## HOW TO COMPLETE THIS TASK
Leaving out the pictures, output each record exactly as it stands.

## DATA
=====

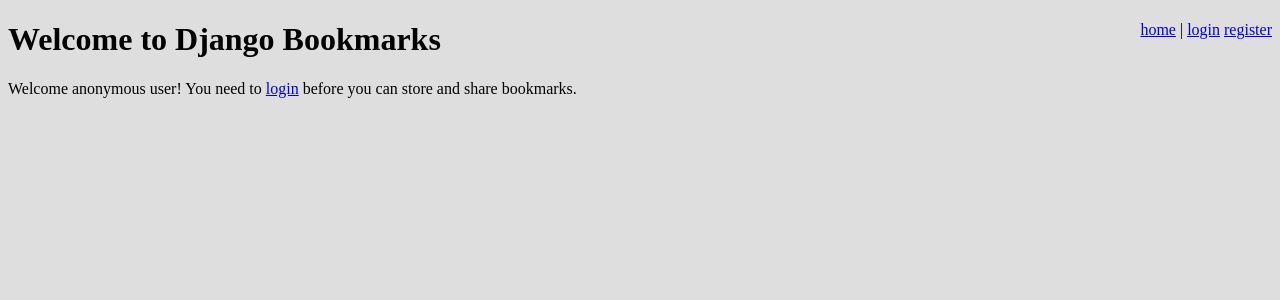
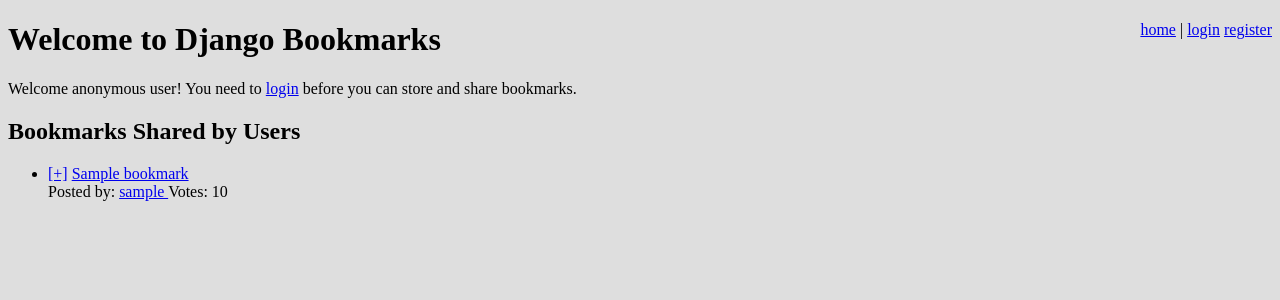
Before and after one commit to HondoOhnaka/django_bookmarks, a Django app: template templates/main_page.html in a window 1280 px wide. Shown: the top 300 px of the page. Run offline with Django 3.2, Linux system fonts and the light colour scheme; the template is opened without the code that fills it: most values are stand-ins (such as "Sample title", 1, 10 or a date in 2020).

Commit message:
added basic user voting up to 2457

```diff
--- a/templates/main_page.html
+++ b/templates/main_page.html
@@ -13,4 +13,8 @@ You need to <a href="/login/">login</a>
 before you can store and share bookmarks.
 </p>
 {% endif %}
+
+<h2>Bookmarks Shared by Users</h2>
+{% include "shared_bookmark_list.html" %}
+
 {% endblock %}
--- /dev/null
+++ b/templates/shared_bookmark_list.html
@@ -0,0 +1,24 @@
+{% if shared_bookmarks %}
+<ul class="bookmarks">
+	{% for shared_bookmark in shared_bookmarks %}
+		<li>
+			<a href="/vote/?id={{ shared_bookmark.id }}"
+				class="vote">[+]</a>
+			<a href="http://{{ shared_bookmark.bookmark.link.url }}"
+				class="title">
+				{{ shared_bookmark.bookmark.title }}
+				</a>
+			<br />
+			Posted by:
+			<a href="/user/{{ shared_bookmark.bookmark.user.username }}/"
+				class="username">
+				{{ shared_bookmark.bookmark.user.username }}
+			</a>
+			<span class="vote-count">Votes:
+				{{ shared_bookmark.votes }}</span>
+		</li>
+	{% endfor %}
+	</ul>
+	{% else %}
+	<p>No bookmarks found.</p>
+{% endif %}
--- a/urls.py
+++ b/urls.py
@@ -29,6 +29,7 @@ urlpatterns = patterns('',
 
     #account management
     (r'^save/$', bookmark_save_page),
+    (r'^vote/$', bookmark_vote_page),
 
     #site media
     (r'^site_media/(?P<path>.*)$', 'django.views.static.serve',
```
Also changed, not shown: bookmarks/views.py (+21 -0 lines), 3 other files.
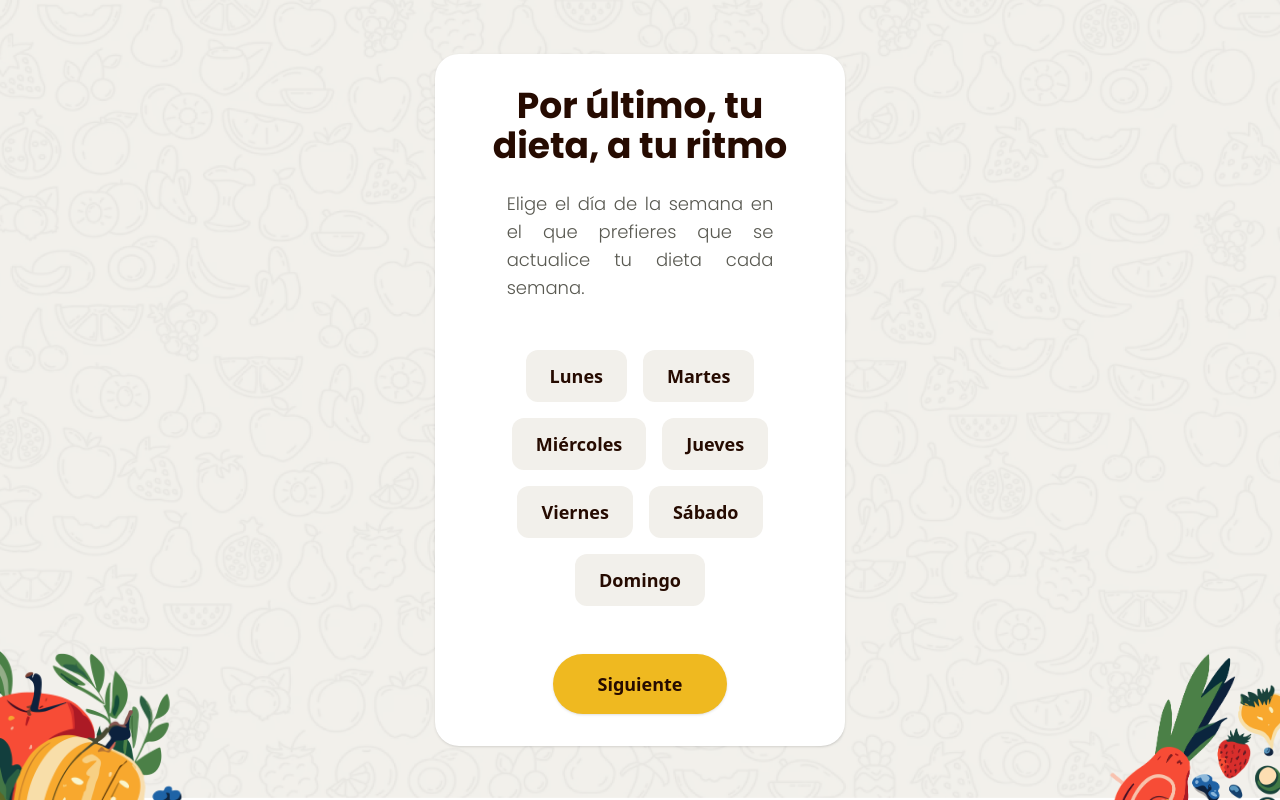
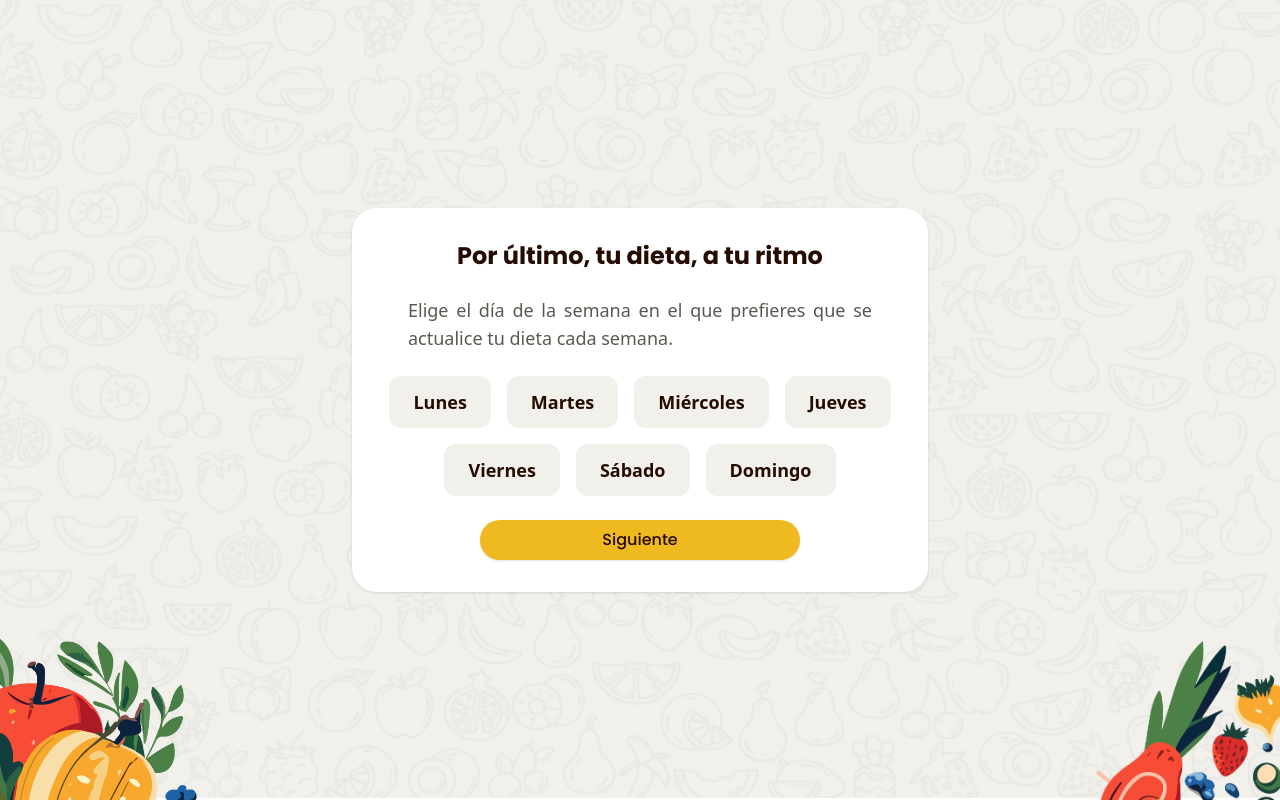
Before and after one commit to Rafiky724/NutrIA, a React (Vite) app in the folder frontend/: page /updateDietDay in a window 1280 px wide. Built offline with nearby package versions, Linux system fonts and the light colour scheme; no server answers; sample sign-in values are in the browser's storage.

Commit message:
Update UpdateDietDay.tsx

```diff
--- a/frontend/src/pages/Onboarding/UpdateDietDay.tsx
+++ b/frontend/src/pages/Onboarding/UpdateDietDay.tsx
@@ -45,21 +45,21 @@ export default function UpdateDietDay() {
 
   return (
     <div className="min-h-screen bg-[url('/Background/Back.png')] bg-cover bg-center flex items-center justify-center p-6">
-      <div className="bg-white w-full sm:w-3/4 md:w-2/3 lg:w-1/2 xl:w-1/3 rounded-3xl shadow p-6 sm:p-8 flex flex-col gap-6 text-center z-50">
-        <h1 className="text-2xl sm:text-3xl md:text-4xl ft-bold text-brown">
+      <div className="bg-white w-full sm:w-xl rounded-3xl shadow p-6 sm:p-8 flex flex-col gap-6 text-center z-50">
+        <h1 className="ft-bold text-lg sm:text-xl md:text-2xl text-brown text-center md:text-left mx-auto">
           Por último, tu dieta, a tu ritmo
         </h1>
-        <p className="text-gray ft-light px-4 sm:px-10 text-justify sm:text-base md:text-lg">
+        <p className="text-gray text-sm sm:text-base md:text-lg text-justify px-2 sm:px-6">
           Elige el día de la semana en el que prefieres que se actualice tu
           dieta cada semana.
         </p>
 
-        <div className="flex flex-wrap justify-center gap-4 mt-6">
+        <div className="flex flex-wrap justify-center gap-4">
           {daysWeek.map((day) => (
             <button
               key={day}
               onClick={() => setDaySelected(day)}
-              className={`px-6 py-3 rounded-xl font-semibold transition cursor-pointer text-sm sm:text-base md:text-lg ${
+              className={`px-6 py-3 rounded-xl font-semibold cursor-pointer text-sm sm:text-base md:text-lg hover:scale-105 transition ${
                 daySelected === day
                   ? "bg-yellow text-brown shadow"
                   : "bg-input text-brown"
@@ -72,16 +72,18 @@ export default function UpdateDietDay() {
 
         <button
           onClick={handleSiguiente}
-          className="w-full sm:w-3/4 md:w-2/3 lg:w-1/2 bg-yellow text-brown font-semibold py-3 sm:py-4 rounded-full shadow text-lg cursor-pointer mx-auto mt-6"
+          className="w-3xs md:w-xs bg-yellow text-brown ft-medium py-2 rounded-full shadow mx-auto block hover:scale-105 transition cursor-pointer"
         >
           Siguiente
         </button>
       </div>
 
-      <div className="absolute left-0 bottom-0 z-10 w-24 sm:w-36 md:w-48">
+      {/* Decorations */}
+      <div className="absolute bottom-0 left-0 z-10 w-24 sm:w-40 md:w-52 2xl:w-80">
         <FruitLeft />
       </div>
-      <div className="absolute right-0 bottom-0 z-10 w-24 sm:w-36 md:w-48">
+
+      <div className="absolute bottom-0 right-0 z-10 w-24 sm:w-40 md:w-52 2xl:w-80">
         <FruitRight />
       </div>
     </div>
```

=====

## TASK OUTPUT
Before and after one commit to HondoOhnaka/django_bookmarks, a Django app: template templates/main_page.html in a window 1280 px wide. Shown: the top 300 px of the page. Run offline with Django 3.2, Linux system fonts and the light colour scheme; the template is opened without the code that fills it: most values are stand-ins (such as "Sample title", 1, 10 or a date in 2020).

Commit message:
added basic user voting up to 2457

```diff
--- a/templates/main_page.html
+++ b/templates/main_page.html
@@ -13,4 +13,8 @@ You need to <a href="/login/">login</a>
 before you can store and share bookmarks.
 </p>
 {% endif %}
+
+<h2>Bookmarks Shared by Users</h2>
+{% include "shared_bookmark_list.html" %}
+
 {% endblock %}
--- /dev/null
+++ b/templates/shared_bookmark_list.html
@@ -0,0 +1,24 @@
+{% if shared_bookmarks %}
+<ul class="bookmarks">
+	{% for shared_bookmark in shared_bookmarks %}
+		<li>
+			<a href="/vote/?id={{ shared_bookmark.id }}"
+				class="vote">[+]</a>
+			<a href="http://{{ shared_bookmark.bookmark.link.url }}"
+				class="title">
+				{{ shared_bookmark.bookmark.title }}
+				</a>
+			<br />
+			Posted by:
+			<a href="/user/{{ shared_bookmark.bookmark.user.username }}/"
+				class="username">
+				{{ shared_bookmark.bookmark.user.username }}
+			</a>
+			<span class="vote-count">Votes:
+				{{ shared_bookmark.votes }}</span>
+		</li>
+	{% endfor %}
+	</ul>
+	{% else %}
+	<p>No bookmarks found.</p>
+{% endif %}
--- a/urls.py
+++ b/urls.py
@@ -29,6 +29,7 @@ urlpatterns = patterns('',
 
     #account management
     (r'^save/$', bookmark_save_page),
+    (r'^vote/$', bookmark_vote_page),
 
     #site media
     (r'^site_media/(?P<path>.*)$', 'django.views.static.serve',
```
Also changed, not shown: bookmarks/views.py (+21 -0 lines), 3 other files.
Before and after one commit to Rafiky724/NutrIA, a React (Vite) app in the folder frontend/: page /updateDietDay in a window 1280 px wide. Built offline with nearby package versions, Linux system fonts and the light colour scheme; no server answers; sample sign-in values are in the browser's storage.

Commit message:
Update UpdateDietDay.tsx

```diff
--- a/frontend/src/pages/Onboarding/UpdateDietDay.tsx
+++ b/frontend/src/pages/Onboarding/UpdateDietDay.tsx
@@ -45,21 +45,21 @@ export default function UpdateDietDay() {
 
   return (
     <div className="min-h-screen bg-[url('/Background/Back.png')] bg-cover bg-center flex items-center justify-center p-6">
-      <div className="bg-white w-full sm:w-3/4 md:w-2/3 lg:w-1/2 xl:w-1/3 rounded-3xl shadow p-6 sm:p-8 flex flex-col gap-6 text-center z-50">
-        <h1 className="text-2xl sm:text-3xl md:text-4xl ft-bold text-brown">
+      <div className="bg-white w-full sm:w-xl rounded-3xl shadow p-6 sm:p-8 flex flex-col gap-6 text-center z-50">
+        <h1 className="ft-bold text-lg sm:text-xl md:text-2xl text-brown text-center md:text-left mx-auto">
           Por último, tu dieta, a tu ritmo
         </h1>
-        <p className="text-gray ft-light px-4 sm:px-10 text-justify sm:text-base md:text-lg">
+        <p className="text-gray text-sm sm:text-base md:text-lg text-justify px-2 sm:px-6">
           Elige el día de la semana en el que prefieres que se actualice tu
           dieta cada semana.
         </p>
 
-        <div className="flex flex-wrap justify-center gap-4 mt-6">
+        <div className="flex flex-wrap justify-center gap-4">
           {daysWeek.map((day) => (
             <button
               key={day}
               onClick={() => setDaySelected(day)}
-              className={`px-6 py-3 rounded-xl font-semibold transition cursor-pointer text-sm sm:text-base md:text-lg ${
+              className={`px-6 py-3 rounded-xl font-semibold cursor-pointer text-sm sm:text-base md:text-lg hover:scale-105 transition ${
                 daySelected === day
                   ? "bg-yellow text-brown shadow"
                   : "bg-input text-brown"
@@ -72,16 +72,18 @@ export default function UpdateDietDay() {
 
         <button
           onClick={handleSiguiente}
-          className="w-full sm:w-3/4 md:w-2/3 lg:w-1/2 bg-yellow text-brown font-semibold py-3 sm:py-4 rounded-full shadow text-lg cursor-pointer mx-auto mt-6"
+          className="w-3xs md:w-xs bg-yellow text-brown ft-medium py-2 rounded-full shadow mx-auto block hover:scale-105 transition cursor-pointer"
         >
           Siguiente
         </button>
       </div>
 
-      <div className="absolute left-0 bottom-0 z-10 w-24 sm:w-36 md:w-48">
+      {/* Decorations */}
+      <div className="absolute bottom-0 left-0 z-10 w-24 sm:w-40 md:w-52 2xl:w-80">
         <FruitLeft />
       </div>
-      <div className="absolute right-0 bottom-0 z-10 w-24 sm:w-36 md:w-48">
+
+      <div className="absolute bottom-0 right-0 z-10 w-24 sm:w-40 md:w-52 2xl:w-80">
         <FruitRight />
       </div>
     </div>
```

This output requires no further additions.